The building of the Renaissance chateau itself is not open to the public, but the place is still definitely worth a visit. You can enjoy a romantic walk in the chateau garden and then go to the Vrbas Museum in the basement of the chateau. You should put some warm clothes in your backpack, because it is always cold in the chateau and seeing all the six thousand exhibits takes more than just a few minutes. On the other hand, the tour is quite refreshing in the hot summer.
Across eleven rooms visitors will find objects commemorating General Laudon, the original furnishings of the chateau interiors and of the chateau villa, moving models of water mills and wind mills, steam engines, medieval villages, and an original tower clock.
You can see Napoleonic, numismatic, archaeological, ethnographic, entomological, natural science, petrographic, ceramic, handicraft and guild collections. The exhibition also includes a chateau chapel. Who is the museum named after? It was founded by teacher and historian Jakub Vrbas. First, he made the collection available to the public in his own house, and since 1946 this exhibition, which was enriched with highly valuable items from the chateau and the chateau villa after World War II, has been situated in the chateau.

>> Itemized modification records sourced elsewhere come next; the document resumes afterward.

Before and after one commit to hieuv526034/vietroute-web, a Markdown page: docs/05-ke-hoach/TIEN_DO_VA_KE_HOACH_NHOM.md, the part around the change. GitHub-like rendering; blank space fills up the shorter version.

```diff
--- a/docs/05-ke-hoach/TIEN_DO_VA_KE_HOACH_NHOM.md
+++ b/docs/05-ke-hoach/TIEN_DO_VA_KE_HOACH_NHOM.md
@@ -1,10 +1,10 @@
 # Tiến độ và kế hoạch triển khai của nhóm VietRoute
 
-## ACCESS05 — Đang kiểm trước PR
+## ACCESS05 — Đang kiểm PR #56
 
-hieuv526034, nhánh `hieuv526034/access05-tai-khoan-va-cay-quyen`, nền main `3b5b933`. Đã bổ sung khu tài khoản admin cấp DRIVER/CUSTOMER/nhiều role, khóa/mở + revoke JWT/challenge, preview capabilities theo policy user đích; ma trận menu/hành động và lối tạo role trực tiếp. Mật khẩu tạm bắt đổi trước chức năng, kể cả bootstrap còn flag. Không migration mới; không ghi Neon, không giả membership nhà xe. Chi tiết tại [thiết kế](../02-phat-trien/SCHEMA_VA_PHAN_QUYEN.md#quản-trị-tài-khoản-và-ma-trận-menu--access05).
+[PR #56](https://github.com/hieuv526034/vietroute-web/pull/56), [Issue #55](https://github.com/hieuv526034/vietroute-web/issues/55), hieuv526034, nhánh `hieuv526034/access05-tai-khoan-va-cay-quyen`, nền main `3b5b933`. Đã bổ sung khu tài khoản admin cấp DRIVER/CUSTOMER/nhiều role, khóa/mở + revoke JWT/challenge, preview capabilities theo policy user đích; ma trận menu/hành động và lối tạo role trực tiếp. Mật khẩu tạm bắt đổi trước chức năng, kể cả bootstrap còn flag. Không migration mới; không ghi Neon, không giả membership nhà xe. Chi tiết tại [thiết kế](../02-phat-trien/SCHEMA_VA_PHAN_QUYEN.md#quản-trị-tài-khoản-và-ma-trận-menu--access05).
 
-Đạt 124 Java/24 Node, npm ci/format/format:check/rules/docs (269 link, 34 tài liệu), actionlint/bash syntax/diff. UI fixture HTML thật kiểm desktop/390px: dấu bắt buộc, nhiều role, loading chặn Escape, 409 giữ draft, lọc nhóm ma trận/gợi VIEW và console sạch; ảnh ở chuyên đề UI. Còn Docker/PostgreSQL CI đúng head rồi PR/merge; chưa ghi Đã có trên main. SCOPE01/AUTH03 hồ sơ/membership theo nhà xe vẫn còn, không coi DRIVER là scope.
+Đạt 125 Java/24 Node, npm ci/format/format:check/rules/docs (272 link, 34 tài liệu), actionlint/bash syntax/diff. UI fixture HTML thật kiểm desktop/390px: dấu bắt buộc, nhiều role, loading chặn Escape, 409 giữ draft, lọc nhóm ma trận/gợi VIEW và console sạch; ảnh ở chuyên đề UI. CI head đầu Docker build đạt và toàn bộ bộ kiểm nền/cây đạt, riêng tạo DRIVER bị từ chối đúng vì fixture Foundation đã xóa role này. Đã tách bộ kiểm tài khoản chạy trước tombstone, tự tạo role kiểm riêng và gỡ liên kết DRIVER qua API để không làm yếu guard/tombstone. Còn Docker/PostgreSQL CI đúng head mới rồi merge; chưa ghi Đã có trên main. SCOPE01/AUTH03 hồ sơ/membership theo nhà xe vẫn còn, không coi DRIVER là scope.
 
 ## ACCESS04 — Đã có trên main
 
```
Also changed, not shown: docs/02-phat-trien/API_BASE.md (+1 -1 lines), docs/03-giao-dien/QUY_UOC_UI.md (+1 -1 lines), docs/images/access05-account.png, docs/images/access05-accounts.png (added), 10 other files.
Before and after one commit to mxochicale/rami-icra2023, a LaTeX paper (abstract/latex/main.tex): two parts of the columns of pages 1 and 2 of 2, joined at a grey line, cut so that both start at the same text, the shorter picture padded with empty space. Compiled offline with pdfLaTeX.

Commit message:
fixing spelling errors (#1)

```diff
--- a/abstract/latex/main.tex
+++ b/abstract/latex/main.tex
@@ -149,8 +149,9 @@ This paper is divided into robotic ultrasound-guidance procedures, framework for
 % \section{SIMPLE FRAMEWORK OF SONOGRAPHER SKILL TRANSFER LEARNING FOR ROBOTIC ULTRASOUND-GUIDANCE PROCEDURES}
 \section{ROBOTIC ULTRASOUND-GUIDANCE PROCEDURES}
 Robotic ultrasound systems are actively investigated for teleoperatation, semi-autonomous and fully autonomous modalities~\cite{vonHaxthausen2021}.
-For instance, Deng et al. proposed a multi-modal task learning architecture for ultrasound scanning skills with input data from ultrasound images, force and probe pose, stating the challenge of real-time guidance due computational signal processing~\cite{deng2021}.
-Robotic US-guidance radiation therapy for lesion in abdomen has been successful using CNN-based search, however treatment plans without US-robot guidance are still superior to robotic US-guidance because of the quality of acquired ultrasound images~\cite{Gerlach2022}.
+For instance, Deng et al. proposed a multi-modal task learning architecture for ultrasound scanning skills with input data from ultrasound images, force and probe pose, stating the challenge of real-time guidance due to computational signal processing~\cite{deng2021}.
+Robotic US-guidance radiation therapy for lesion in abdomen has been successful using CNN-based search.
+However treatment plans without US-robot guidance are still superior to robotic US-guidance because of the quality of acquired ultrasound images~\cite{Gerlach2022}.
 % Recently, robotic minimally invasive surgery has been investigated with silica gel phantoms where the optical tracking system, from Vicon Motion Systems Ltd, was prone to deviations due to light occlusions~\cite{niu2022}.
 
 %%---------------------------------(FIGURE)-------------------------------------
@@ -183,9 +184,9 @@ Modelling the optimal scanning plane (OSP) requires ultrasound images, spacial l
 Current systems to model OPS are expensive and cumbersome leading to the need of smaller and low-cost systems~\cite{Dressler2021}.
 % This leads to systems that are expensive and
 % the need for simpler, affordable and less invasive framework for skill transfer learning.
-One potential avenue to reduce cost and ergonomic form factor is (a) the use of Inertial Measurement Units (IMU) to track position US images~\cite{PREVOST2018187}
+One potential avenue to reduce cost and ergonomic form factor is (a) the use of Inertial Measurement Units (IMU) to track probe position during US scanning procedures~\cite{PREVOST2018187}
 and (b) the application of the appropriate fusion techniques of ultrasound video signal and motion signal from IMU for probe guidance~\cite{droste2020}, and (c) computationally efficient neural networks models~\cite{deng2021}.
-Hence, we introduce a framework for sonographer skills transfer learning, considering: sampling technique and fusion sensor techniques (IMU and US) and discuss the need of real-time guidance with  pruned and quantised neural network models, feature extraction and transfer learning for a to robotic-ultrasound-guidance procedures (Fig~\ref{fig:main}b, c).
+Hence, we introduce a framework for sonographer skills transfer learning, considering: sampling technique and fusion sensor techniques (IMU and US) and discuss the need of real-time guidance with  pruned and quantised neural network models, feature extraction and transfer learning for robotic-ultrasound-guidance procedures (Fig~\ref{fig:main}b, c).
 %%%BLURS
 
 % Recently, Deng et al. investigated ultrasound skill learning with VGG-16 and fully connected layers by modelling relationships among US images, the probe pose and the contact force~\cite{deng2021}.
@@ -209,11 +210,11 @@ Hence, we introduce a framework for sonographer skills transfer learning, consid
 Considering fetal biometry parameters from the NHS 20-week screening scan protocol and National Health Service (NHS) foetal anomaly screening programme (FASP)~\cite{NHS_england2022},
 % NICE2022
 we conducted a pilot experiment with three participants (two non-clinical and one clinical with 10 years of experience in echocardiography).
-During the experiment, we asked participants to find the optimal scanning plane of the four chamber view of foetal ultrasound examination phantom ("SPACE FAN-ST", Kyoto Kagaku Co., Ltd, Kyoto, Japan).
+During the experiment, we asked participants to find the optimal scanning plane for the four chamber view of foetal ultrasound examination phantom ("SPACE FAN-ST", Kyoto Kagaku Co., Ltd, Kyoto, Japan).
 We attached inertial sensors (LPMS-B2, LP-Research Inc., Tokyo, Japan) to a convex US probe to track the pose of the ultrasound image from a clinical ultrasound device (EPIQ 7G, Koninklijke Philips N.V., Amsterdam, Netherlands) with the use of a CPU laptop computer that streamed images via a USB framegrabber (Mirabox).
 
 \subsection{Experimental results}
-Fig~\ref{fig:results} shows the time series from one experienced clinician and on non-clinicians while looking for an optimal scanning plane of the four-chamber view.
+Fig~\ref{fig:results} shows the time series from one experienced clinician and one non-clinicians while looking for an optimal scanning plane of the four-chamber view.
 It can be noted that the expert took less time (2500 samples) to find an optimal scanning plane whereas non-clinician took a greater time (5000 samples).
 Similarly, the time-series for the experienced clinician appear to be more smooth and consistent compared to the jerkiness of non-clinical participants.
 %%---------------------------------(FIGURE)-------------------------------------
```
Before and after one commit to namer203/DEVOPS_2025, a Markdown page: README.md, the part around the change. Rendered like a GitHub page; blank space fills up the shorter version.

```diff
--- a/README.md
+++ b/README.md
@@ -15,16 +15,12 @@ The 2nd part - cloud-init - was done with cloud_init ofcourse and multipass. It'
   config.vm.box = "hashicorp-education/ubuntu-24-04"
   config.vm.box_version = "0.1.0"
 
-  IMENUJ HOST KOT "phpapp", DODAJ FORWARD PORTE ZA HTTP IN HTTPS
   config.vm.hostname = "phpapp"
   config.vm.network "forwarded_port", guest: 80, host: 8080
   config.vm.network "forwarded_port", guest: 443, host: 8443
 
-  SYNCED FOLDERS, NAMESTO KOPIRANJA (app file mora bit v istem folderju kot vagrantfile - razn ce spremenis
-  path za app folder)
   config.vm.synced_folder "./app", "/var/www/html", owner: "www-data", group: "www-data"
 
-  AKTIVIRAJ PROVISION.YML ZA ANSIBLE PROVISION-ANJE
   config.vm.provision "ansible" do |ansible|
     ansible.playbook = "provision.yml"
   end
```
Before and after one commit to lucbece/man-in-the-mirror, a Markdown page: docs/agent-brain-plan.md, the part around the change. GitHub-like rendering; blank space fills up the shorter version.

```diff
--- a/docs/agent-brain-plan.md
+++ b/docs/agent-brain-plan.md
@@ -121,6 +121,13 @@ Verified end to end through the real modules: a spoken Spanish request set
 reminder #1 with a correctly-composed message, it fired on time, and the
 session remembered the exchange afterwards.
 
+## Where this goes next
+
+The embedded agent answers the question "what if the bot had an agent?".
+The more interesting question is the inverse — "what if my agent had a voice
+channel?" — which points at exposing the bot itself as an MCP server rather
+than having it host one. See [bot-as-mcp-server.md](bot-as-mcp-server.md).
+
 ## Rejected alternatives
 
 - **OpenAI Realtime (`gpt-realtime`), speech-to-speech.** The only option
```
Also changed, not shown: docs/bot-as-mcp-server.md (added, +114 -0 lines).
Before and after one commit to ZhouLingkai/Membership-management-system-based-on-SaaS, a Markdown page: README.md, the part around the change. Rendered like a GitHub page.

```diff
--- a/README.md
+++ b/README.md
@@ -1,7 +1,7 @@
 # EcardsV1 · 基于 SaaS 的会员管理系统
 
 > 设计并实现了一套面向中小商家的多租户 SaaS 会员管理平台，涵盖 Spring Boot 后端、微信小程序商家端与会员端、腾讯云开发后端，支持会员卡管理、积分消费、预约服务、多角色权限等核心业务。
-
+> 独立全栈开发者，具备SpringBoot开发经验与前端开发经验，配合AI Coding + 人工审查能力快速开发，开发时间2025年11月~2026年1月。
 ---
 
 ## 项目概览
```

All displays are accessible for wheelchair users, but there is no barrier-free access to the premises of the chateau villa. Please note that dogs are allowed in this museum.